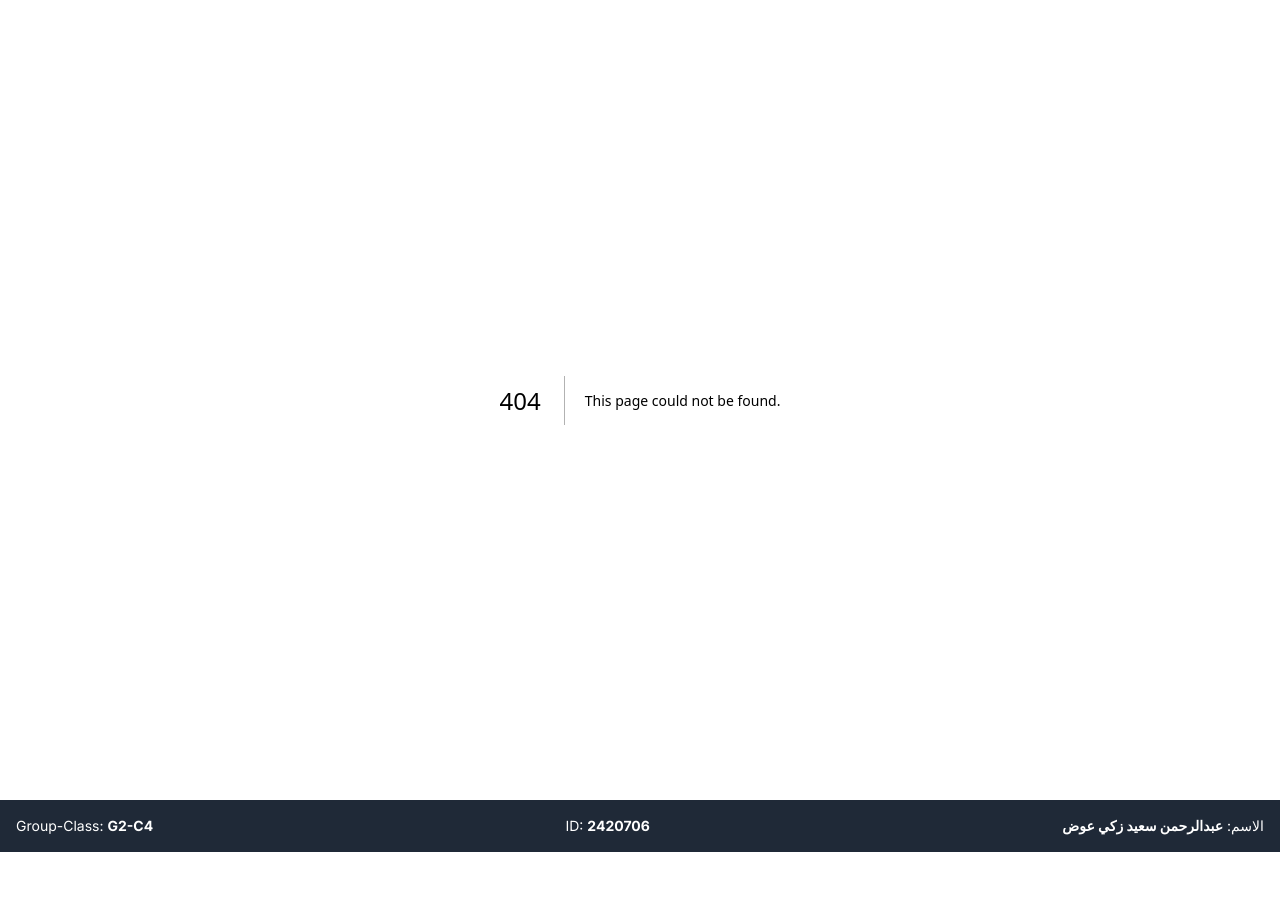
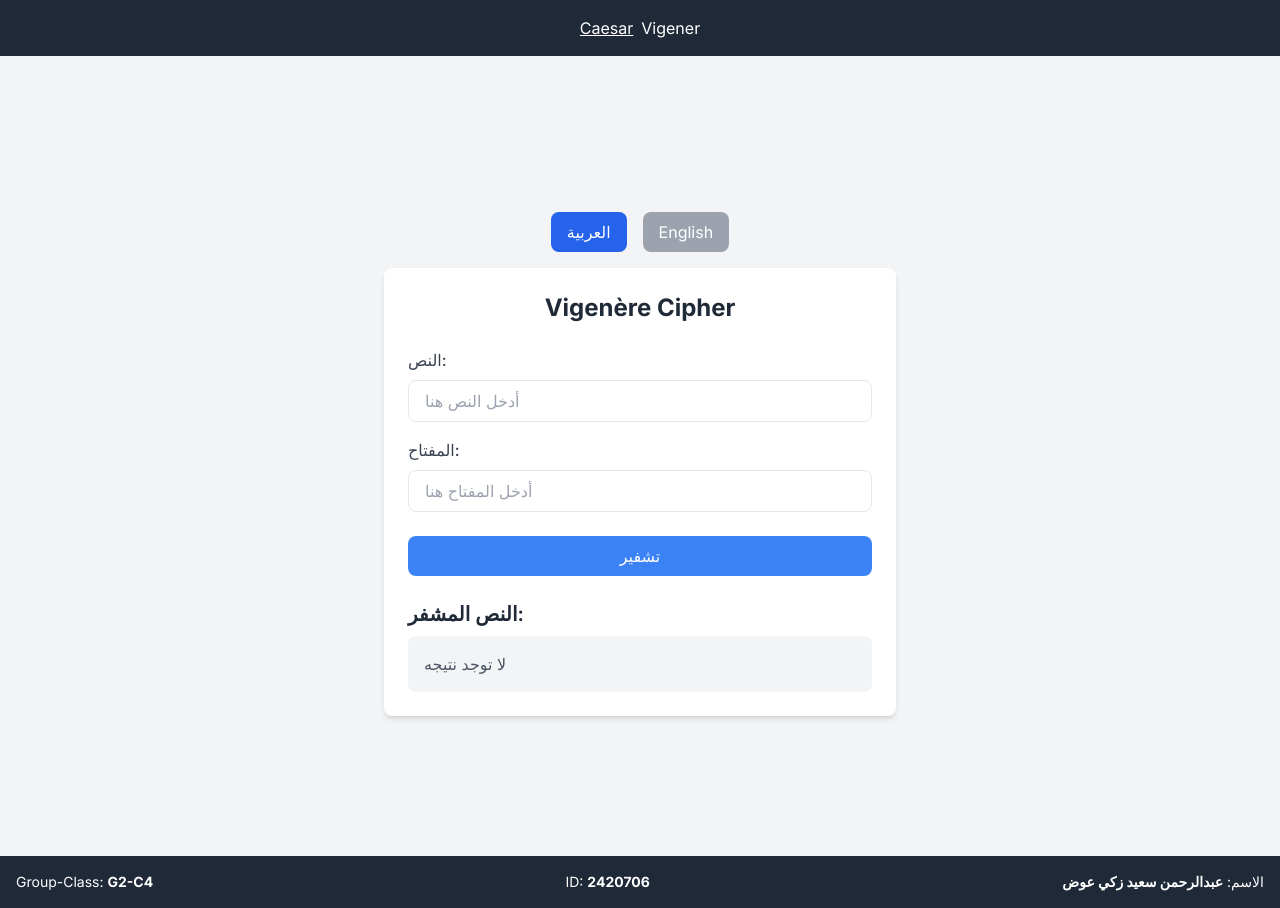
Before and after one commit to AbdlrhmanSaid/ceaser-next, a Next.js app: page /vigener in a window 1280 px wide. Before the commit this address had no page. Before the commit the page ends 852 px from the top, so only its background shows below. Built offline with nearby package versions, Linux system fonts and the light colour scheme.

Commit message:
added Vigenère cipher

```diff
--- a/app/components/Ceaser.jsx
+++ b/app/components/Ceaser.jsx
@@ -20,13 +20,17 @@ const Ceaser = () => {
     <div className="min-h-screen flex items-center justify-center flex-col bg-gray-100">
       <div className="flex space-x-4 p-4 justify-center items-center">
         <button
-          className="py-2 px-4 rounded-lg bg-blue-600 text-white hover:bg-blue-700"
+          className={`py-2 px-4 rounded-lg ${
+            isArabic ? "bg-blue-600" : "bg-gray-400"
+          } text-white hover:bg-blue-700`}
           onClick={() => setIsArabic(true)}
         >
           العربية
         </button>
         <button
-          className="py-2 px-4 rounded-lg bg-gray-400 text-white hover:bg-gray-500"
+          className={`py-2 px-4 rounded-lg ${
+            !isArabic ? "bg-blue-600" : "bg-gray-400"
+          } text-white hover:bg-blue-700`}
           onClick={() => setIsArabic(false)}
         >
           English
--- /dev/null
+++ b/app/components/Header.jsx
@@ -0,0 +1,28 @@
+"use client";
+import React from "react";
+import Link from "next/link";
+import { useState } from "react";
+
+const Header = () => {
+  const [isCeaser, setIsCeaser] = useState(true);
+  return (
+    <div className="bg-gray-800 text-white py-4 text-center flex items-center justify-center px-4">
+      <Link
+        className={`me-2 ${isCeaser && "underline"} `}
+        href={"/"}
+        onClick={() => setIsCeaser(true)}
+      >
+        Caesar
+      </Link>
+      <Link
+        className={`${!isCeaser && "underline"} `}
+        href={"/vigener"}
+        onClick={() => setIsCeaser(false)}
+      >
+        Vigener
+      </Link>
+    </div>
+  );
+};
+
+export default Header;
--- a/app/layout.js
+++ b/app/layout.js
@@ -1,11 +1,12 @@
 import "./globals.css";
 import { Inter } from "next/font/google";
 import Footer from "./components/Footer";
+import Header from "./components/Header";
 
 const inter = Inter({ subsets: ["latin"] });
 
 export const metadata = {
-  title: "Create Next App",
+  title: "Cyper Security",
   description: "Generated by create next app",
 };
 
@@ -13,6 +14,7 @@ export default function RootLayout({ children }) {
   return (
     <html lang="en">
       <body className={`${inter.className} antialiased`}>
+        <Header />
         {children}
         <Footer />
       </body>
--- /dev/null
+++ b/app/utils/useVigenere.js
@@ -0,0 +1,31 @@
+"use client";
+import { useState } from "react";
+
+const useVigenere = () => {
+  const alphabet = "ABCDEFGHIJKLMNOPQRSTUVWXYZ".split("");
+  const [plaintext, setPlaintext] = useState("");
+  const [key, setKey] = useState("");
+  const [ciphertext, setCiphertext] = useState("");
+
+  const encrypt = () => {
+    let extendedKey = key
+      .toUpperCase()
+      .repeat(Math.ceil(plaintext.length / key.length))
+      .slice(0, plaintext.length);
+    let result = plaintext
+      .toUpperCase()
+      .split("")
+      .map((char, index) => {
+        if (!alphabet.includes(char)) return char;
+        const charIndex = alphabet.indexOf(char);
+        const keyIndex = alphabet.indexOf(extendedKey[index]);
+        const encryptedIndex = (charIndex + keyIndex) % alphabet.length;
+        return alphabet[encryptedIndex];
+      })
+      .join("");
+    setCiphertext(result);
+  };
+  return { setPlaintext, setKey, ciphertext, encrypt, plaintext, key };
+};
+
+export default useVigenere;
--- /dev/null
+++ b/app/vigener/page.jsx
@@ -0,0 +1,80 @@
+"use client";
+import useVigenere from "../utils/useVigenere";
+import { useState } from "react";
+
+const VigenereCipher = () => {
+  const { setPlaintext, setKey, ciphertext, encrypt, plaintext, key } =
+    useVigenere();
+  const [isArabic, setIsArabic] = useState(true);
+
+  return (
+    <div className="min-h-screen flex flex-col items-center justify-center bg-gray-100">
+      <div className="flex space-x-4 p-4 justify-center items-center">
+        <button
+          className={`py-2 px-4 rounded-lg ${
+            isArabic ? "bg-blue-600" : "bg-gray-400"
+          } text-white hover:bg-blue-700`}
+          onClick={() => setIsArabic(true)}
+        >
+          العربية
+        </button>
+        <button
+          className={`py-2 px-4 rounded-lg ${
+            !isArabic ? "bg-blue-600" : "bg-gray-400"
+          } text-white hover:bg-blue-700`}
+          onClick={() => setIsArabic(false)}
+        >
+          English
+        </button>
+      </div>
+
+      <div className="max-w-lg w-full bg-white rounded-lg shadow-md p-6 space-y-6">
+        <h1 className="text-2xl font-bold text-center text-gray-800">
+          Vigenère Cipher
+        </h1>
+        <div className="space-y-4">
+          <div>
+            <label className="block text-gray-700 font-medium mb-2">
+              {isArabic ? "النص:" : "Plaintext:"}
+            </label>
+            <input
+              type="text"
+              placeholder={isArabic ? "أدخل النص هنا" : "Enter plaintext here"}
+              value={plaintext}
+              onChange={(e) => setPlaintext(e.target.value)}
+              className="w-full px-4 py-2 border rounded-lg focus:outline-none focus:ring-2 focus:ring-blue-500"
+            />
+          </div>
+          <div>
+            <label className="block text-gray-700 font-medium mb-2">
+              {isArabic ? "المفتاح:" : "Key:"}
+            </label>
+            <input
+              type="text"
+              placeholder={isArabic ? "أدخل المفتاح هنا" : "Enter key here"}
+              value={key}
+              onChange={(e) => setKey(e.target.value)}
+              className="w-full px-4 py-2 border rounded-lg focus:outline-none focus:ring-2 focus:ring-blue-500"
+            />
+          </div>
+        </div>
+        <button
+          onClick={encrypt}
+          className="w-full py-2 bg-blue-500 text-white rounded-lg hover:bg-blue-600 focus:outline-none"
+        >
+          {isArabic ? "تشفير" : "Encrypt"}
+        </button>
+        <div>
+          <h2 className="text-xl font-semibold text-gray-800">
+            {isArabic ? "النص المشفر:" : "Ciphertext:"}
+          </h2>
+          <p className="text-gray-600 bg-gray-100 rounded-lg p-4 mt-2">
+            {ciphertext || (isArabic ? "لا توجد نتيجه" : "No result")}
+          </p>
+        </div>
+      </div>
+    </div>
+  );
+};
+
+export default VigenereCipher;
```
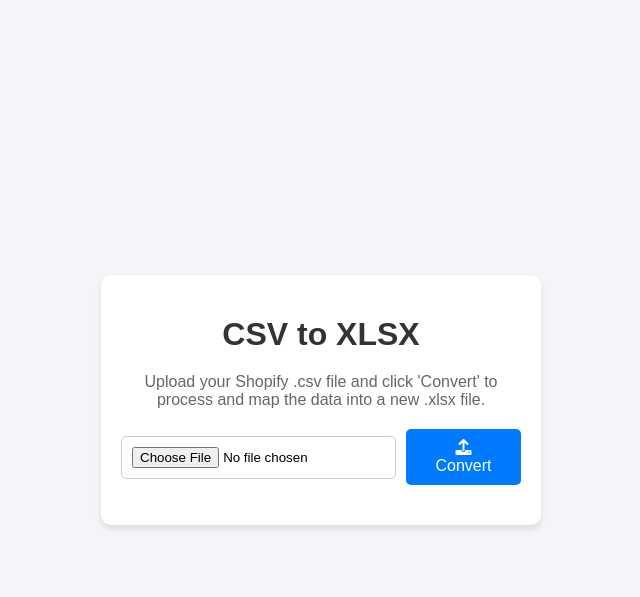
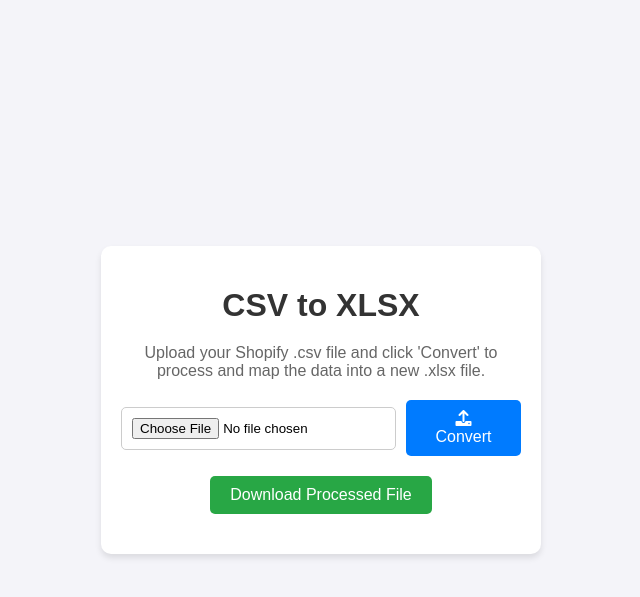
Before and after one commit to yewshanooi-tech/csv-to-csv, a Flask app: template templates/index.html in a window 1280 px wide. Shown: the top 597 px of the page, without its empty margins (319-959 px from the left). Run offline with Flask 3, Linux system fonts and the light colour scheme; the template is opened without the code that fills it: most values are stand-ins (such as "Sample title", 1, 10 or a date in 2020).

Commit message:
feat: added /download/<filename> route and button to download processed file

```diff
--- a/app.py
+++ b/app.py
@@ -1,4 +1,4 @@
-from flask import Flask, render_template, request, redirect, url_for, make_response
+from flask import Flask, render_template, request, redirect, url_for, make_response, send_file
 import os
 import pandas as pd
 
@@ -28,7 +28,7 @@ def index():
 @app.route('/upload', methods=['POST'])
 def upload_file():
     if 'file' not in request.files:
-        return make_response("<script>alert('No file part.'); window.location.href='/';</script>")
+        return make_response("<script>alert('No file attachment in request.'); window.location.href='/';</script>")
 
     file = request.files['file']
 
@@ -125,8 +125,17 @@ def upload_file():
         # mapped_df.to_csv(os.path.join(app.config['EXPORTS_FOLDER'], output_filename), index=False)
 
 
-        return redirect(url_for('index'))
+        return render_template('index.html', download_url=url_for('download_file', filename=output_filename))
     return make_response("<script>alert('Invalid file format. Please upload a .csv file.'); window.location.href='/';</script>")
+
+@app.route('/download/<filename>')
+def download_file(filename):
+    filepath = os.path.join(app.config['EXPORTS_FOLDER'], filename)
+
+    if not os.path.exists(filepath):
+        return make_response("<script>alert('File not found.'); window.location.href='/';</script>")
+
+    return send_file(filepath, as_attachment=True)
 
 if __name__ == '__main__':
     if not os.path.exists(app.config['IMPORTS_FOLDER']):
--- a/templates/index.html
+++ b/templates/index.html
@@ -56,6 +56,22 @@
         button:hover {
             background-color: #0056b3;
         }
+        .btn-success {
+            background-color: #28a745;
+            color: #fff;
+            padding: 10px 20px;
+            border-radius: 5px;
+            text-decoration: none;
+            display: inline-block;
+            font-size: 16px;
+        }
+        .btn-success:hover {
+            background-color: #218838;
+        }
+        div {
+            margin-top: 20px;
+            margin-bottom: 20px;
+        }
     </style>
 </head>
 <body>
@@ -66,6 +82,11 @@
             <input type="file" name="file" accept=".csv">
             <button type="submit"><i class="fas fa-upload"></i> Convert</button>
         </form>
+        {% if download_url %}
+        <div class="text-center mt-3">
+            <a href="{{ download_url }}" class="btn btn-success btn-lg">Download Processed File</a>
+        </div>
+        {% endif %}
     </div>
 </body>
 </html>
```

________________________________________

Working through the records, copy each line in which the word "Header" appears.

Solved exercise:
+++ b/app/components/Header.jsx
+const Header = () => {
+export default Header;
+import Header from "./components/Header";
+        <Header />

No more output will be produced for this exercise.